2000 - 2999: Graduate level courses (Students in The College who enroll in 2000 level courses do apply towards undergradate degree quantity requirements)
3000 or above: Medical level courses (these courses only count towards credit in the Alpert Medical School)
The Brown curriculum offers a robust and diverse set of course offerings from which students can choose. Of course the best way to decide upon courses is to discuss with your assigned academic/concentration advisor. There are multiple ways to find information on courses being offered at Brown University, but one officially managed site is [email protected] (https://cab.brown.edu) This application provides a view of what is offered in a given semester or the full academic year.
University Bulletin.
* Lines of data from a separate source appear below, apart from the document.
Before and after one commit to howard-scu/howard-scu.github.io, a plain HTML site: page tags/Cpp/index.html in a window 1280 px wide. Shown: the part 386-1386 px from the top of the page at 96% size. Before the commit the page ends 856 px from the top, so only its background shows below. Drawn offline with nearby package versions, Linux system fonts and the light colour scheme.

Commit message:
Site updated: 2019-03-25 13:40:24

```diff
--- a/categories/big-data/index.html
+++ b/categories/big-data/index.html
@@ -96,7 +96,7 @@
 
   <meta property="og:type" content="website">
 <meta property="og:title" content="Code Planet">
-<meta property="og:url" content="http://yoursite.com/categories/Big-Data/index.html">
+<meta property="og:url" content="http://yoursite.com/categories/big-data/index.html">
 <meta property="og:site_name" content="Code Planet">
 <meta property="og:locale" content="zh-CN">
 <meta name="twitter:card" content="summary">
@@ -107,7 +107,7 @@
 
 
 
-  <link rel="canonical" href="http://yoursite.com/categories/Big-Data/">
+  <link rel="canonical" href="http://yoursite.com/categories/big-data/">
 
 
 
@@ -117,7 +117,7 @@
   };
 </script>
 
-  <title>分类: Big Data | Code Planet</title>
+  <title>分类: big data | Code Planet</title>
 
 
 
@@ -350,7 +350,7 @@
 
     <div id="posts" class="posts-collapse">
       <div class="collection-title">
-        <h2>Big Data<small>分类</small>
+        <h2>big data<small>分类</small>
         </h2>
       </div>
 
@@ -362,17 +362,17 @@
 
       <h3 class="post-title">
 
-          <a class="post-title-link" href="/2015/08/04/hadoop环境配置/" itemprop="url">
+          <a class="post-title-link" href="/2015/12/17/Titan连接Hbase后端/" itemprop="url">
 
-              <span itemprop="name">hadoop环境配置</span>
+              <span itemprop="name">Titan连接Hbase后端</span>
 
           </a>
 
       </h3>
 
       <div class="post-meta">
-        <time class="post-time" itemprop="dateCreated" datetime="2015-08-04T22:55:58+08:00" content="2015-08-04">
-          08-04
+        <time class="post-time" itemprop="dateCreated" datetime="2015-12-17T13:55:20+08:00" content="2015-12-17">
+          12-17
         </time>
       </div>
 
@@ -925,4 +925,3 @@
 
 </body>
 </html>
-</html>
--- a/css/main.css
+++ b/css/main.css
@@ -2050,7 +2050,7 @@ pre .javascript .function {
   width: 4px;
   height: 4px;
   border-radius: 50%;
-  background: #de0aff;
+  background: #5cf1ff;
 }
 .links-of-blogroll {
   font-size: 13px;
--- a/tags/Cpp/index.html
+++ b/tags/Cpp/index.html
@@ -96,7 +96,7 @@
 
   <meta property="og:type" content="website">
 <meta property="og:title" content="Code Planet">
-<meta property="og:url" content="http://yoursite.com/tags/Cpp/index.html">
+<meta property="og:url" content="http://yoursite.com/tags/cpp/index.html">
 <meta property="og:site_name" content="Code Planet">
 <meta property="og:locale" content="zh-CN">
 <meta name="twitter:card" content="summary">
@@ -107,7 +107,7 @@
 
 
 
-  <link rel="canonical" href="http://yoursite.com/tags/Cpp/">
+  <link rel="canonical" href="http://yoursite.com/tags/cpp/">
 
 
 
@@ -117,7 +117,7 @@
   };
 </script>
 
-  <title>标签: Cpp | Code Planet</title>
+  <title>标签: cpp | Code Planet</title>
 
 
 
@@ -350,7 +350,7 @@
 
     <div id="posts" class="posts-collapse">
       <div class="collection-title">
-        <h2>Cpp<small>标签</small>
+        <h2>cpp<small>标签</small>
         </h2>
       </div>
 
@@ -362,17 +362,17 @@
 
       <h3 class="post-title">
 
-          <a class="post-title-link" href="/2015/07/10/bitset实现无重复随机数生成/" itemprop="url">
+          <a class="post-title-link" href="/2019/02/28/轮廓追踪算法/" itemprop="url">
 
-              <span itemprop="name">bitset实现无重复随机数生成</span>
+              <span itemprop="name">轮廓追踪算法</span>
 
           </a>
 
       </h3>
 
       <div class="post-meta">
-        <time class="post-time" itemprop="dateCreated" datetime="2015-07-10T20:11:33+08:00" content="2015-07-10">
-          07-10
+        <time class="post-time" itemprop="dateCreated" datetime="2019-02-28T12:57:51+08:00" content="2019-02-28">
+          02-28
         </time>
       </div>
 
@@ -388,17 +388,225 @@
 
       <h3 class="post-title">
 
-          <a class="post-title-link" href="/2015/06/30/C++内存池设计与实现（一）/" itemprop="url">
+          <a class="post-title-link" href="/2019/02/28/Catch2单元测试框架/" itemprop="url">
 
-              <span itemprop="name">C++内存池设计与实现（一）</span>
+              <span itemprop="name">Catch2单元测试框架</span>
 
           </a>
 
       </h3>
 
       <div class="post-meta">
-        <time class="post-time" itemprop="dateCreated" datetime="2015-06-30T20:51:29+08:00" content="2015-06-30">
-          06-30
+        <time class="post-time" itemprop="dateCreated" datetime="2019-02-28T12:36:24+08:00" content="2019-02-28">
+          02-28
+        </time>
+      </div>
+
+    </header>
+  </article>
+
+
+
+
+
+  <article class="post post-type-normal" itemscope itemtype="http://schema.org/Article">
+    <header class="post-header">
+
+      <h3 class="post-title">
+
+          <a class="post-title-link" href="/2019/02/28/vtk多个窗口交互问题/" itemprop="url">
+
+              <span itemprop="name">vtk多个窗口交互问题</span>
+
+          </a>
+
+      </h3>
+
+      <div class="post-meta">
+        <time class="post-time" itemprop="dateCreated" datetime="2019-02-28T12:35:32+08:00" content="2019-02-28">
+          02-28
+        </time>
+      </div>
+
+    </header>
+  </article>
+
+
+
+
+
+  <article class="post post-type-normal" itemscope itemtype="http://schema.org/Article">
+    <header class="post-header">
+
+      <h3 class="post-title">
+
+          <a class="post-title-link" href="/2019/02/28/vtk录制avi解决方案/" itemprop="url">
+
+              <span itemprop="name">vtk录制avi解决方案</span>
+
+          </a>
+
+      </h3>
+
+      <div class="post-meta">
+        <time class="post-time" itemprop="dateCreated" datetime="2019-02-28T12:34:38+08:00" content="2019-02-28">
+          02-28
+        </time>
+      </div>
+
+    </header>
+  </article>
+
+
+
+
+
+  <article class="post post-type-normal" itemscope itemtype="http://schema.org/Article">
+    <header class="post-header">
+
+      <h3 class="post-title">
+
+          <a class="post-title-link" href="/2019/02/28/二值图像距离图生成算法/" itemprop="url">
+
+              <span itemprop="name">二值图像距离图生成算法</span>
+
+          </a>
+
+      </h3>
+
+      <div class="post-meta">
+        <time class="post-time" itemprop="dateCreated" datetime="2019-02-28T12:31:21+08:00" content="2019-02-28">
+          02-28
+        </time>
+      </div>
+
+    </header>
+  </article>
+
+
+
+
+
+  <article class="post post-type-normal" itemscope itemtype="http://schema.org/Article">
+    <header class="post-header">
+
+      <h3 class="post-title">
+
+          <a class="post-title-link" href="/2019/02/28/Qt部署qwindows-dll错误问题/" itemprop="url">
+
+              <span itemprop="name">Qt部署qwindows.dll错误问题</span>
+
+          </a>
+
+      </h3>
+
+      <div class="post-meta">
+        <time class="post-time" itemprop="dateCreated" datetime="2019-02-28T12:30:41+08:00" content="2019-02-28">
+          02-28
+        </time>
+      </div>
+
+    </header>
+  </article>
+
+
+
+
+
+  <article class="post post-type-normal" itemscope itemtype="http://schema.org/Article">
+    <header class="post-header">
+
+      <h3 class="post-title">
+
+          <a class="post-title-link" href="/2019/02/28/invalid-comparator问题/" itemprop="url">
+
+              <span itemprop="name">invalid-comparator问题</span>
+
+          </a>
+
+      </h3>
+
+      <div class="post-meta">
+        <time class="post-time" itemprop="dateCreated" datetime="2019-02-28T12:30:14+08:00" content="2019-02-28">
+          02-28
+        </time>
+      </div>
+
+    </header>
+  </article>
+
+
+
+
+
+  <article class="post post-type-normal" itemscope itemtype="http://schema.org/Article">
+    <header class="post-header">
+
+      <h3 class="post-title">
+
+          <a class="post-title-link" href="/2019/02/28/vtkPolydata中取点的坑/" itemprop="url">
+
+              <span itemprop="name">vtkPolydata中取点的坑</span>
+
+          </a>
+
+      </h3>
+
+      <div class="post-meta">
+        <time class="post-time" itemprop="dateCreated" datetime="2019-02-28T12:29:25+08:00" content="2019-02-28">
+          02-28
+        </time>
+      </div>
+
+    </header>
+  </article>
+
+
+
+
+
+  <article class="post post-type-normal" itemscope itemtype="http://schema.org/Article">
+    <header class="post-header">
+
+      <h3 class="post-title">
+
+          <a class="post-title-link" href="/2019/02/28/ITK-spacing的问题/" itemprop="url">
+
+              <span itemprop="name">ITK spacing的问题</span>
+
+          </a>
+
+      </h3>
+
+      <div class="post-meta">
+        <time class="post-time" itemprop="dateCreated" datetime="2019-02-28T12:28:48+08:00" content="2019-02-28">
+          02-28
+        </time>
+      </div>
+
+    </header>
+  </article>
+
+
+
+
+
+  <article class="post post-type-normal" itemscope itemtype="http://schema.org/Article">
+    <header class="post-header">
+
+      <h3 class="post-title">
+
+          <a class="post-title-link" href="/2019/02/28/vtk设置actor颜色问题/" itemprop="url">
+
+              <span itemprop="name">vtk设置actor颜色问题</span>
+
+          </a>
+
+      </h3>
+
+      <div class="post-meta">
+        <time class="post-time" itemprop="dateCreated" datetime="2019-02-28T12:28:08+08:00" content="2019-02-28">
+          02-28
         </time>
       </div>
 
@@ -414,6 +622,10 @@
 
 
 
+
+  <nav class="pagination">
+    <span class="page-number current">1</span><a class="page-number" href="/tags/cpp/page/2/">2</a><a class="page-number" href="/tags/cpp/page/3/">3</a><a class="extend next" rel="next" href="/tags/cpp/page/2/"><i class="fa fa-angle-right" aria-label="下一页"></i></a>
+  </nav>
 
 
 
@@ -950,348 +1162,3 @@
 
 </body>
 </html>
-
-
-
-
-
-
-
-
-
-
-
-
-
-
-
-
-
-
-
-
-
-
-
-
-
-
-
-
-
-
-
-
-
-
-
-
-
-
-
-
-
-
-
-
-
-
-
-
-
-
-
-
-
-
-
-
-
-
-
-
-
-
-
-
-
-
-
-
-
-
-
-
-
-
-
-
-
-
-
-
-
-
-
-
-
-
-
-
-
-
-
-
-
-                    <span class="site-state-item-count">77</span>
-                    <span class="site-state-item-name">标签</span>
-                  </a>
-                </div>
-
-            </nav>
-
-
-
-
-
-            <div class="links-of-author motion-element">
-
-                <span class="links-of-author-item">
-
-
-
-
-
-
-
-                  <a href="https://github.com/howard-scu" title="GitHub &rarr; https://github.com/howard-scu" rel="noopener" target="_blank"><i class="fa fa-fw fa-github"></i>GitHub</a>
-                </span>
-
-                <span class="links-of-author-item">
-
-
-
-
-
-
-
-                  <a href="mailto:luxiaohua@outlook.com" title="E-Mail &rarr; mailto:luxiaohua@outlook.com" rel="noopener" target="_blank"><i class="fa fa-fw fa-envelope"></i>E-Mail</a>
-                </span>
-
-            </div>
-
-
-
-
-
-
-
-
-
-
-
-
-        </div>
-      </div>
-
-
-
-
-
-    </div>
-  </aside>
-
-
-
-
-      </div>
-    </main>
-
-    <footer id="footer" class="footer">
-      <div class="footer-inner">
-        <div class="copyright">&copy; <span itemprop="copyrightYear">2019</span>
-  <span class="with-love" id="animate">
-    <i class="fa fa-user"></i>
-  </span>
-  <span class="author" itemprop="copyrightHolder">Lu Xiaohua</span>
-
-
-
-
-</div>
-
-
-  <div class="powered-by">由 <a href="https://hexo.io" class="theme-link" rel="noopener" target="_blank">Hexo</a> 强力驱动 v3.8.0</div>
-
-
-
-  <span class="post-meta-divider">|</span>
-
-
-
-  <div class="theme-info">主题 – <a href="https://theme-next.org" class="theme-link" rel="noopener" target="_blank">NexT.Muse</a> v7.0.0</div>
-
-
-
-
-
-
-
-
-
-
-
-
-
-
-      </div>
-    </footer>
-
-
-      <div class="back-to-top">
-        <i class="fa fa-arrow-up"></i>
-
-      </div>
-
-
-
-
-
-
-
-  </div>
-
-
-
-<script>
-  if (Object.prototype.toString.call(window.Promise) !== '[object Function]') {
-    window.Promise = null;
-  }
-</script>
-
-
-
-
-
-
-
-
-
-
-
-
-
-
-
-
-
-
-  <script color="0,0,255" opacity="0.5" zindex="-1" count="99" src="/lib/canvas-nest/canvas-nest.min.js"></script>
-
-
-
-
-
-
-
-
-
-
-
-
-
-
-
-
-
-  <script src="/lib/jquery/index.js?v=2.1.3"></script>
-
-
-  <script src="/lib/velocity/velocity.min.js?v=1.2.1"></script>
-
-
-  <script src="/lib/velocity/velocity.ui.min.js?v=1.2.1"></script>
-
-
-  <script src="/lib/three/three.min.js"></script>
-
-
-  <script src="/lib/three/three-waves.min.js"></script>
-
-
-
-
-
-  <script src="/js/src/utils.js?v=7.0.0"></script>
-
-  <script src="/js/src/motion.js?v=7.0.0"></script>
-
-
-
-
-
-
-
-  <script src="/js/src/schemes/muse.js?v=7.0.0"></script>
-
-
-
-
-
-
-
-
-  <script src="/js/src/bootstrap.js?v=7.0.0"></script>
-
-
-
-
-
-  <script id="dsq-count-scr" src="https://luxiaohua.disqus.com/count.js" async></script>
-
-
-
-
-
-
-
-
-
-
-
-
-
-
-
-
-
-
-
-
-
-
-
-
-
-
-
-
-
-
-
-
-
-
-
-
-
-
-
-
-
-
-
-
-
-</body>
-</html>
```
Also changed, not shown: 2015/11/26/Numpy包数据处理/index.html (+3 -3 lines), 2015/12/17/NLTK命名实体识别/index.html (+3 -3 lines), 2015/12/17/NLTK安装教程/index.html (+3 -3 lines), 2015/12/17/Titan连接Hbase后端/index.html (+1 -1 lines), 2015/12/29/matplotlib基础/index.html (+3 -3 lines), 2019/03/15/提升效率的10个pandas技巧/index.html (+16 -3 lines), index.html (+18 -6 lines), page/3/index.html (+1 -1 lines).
This application provides a complete inventory of all courses available at Brown as well as their place in the curriculum (i.e. concentration requirements)
Departmental Courses: Departmental courses are offered by academic departments and centers. These courses are indicated by a specific field of study or subject code such as BIOL (Biology) and so on.
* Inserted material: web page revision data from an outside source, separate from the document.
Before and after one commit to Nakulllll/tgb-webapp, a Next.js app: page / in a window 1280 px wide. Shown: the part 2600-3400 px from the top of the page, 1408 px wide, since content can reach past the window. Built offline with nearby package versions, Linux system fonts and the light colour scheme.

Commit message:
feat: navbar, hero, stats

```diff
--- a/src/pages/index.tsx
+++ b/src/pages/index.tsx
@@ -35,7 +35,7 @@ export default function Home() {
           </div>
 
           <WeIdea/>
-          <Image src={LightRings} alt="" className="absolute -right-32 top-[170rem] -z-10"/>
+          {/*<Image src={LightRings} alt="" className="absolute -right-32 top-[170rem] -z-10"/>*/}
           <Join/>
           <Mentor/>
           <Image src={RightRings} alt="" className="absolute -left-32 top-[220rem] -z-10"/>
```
University Courses: These courses are not tied to a particular academic department. Rather they originate with individual instructors and are retained in the curriculum only so long as those instructors wish to teach them. These courses are intended to transcend disciplines and are indicated with the subject code of UNIV.
Departmental Independent Study Projects: Most academic departments offer students opportunities to work independently with one of its faculty members. Students may approach a professor, and request to do a departmental independent study which, if successfully arranged, takes place under the rubric of the sponsoring department’s course code (i.e. ECON 1970 or SOC 1970.)
Non-departmental Independent Study Project: When Departmental ISP's are not available the student may choose to propose an Independent Study Project (INDP) through the College Curriculum Council. Each course proposal must have the approval of a faculty sponsor who shall be responsible for the scrutiny of the proposal, the evaluation of the work done, and the assignment of a grade. The faculty sponsor is not expected to give regular tutorial instruction. For more information, please visit the Curricular Resource Center website.
Group Independent Study Project: Often referred to a s a GISP, these are cooperative inquiries in which participating students bear major responsibility for both planning and conduct of the work. They provide an opportunity for academic pursuits which might not be available in regular courses. They carry course credit. Each Group Independent Study is sponsored by an instructor who holds a teaching appointment in Brown University and whose central functions are to assess the proposed study, to provide advice during the work, and to be responsible for the evaluation of each student’s work. A Teaching Assistant or Teaching Associate may sponsor a Group Independent Study if the department chair recommends that he or she be permitted to do so. For more information, please visit the Curricular Resource Center website.
Global Independent Study Project: Brown students studying abroad have the option of crafting a Global Independent Study Project (GLSP) with a Brown faculty member. Students accepted to this program work with faculty who have teaching or research experience in their proposed overseas study destination. Together, the student and the faculty member develop a project proposal that is an integral part of the student’s study abroad curriculum and that, where possible, is connected to the student’s concentration. For more information, please visit the Office of International Programs website.